17th and 18th century english literature
Popular 18th Century British Literature Books
17th Century British Literature
The expiry of the Licensing Act in halted state censorship of the press. During the next 20 years there were to be 10 general elections. These two factors combined to produce an enormous growth in the publication of political literature. Senior politicians, especially Robert Harley , saw the potential importance of the pamphleteer in wooing the support of a wavering electorate, and numberless hack writers produced copy for the presses. Richer talents also played their part.
Publication of political literature
This article covers British literature in the English language. Anglo-Saxon Old English literature is included, and there is some discussion of Latin and Anglo-Norman literature, where literature in these languages relate to the early development of the English language and literature. There is also some brief discussion of major figures who wrote in Scots , but the main discussion is in the various Scottish literature articles. The article Literature in the other languages of Britain focuses on the literatures written in the other languages that are, and have been, used in Britain. Irish writers have played an important part in the development of literature in England and Scotland , but though the whole of Ireland was politically part of the United Kingdom between January and December , it can be controversial to describe Irish literature as British. For some this includes works by authors from Northern Ireland. The nature of British identity has changed over time.

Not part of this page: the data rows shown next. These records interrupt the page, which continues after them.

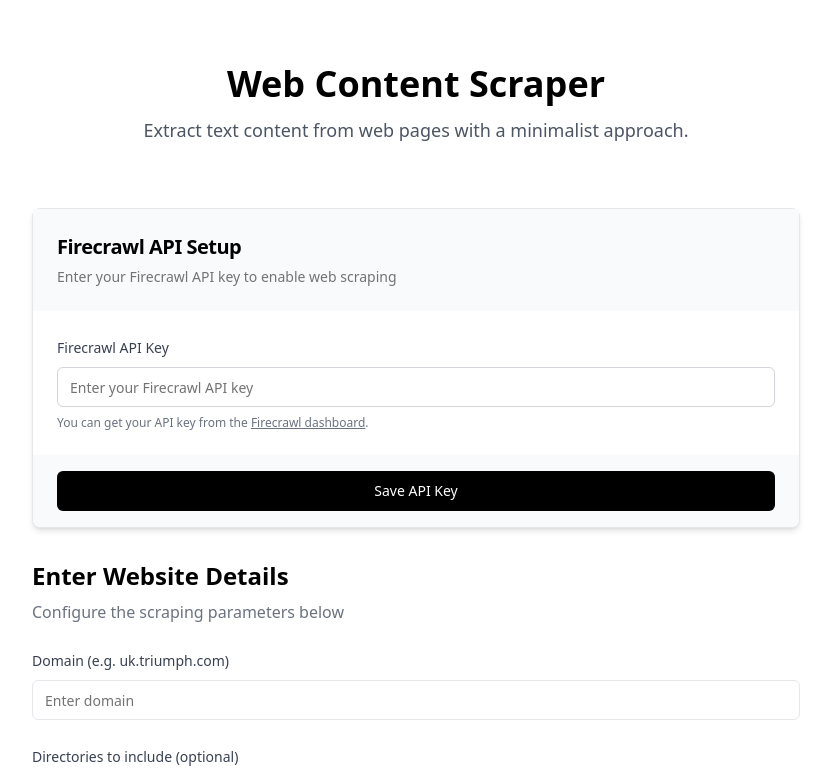
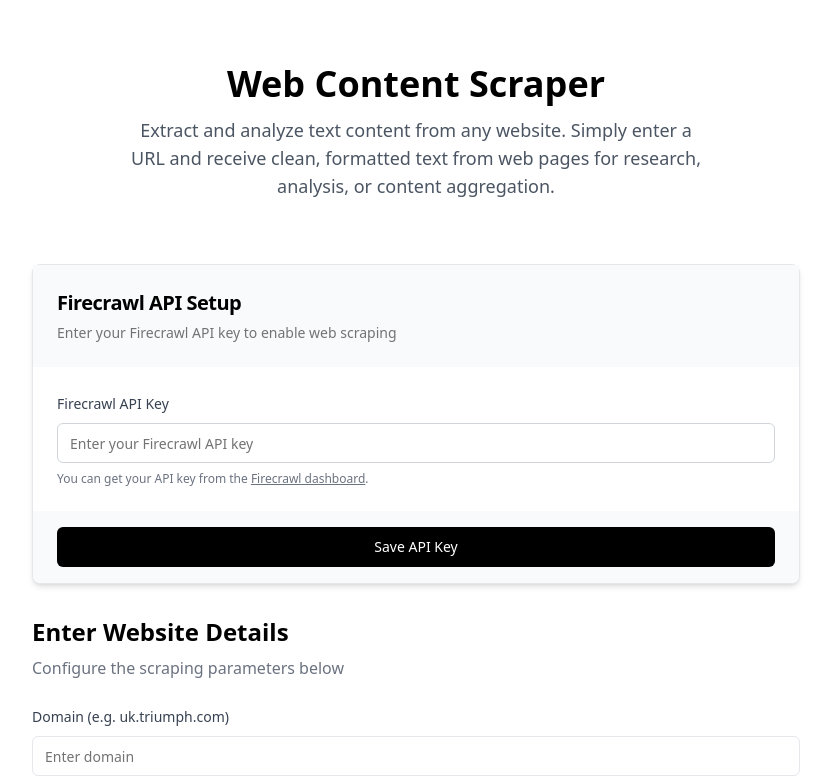
Before and after one commit to filippodanesi/web-scraper, a React (Vite) app: page / in a window 1280 px wide. Shown: the top 776 px of the page, without its empty margins (224-1055 px from the left). Built offline with nearby package versions, Linux system fonts and the light colour scheme.

Commit message:
Update index page description
Update the description on the index page to clearly state the application's function in English.

```diff
--- a/src/pages/Index.tsx
+++ b/src/pages/Index.tsx
@@ -10,7 +10,7 @@ const Index = () => {
             Web Content Scraper
           </h1>
           <p className="text-lg text-gray-600 dark:text-gray-400 max-w-xl mx-auto">
-            Extract text content from web pages with a minimalist approach.
+            Extract and analyze text content from any website. Simply enter a URL and receive clean, formatted text from web pages for research, analysis, or content aggregation.
           </p>
         </header>
 
```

The King openly proclaimed his love of parliaments, his devotion to the immemorial constitution of balance and moderation, his Protestant fervor, and his pious hopes for a national church. The Restoration refers to the restoration of the monarchy when Charles II was restored to the throne of England following an eleven-year Commonwealth period during which the country was governed by Parliament under the direction of the Puritan General Oliver Cromwell. This political event coincides with and to some extent is responsible for changes in the literary, scientific, and cultural life of Britain. During this time, a premium was placed on the importance of human reason and on an empirical philosophy that held that knowledge about the world was through the senses and by applying reason to what we take in through our senses. Reason was an unchanging, uniquely human characteristic that served as a guide for man.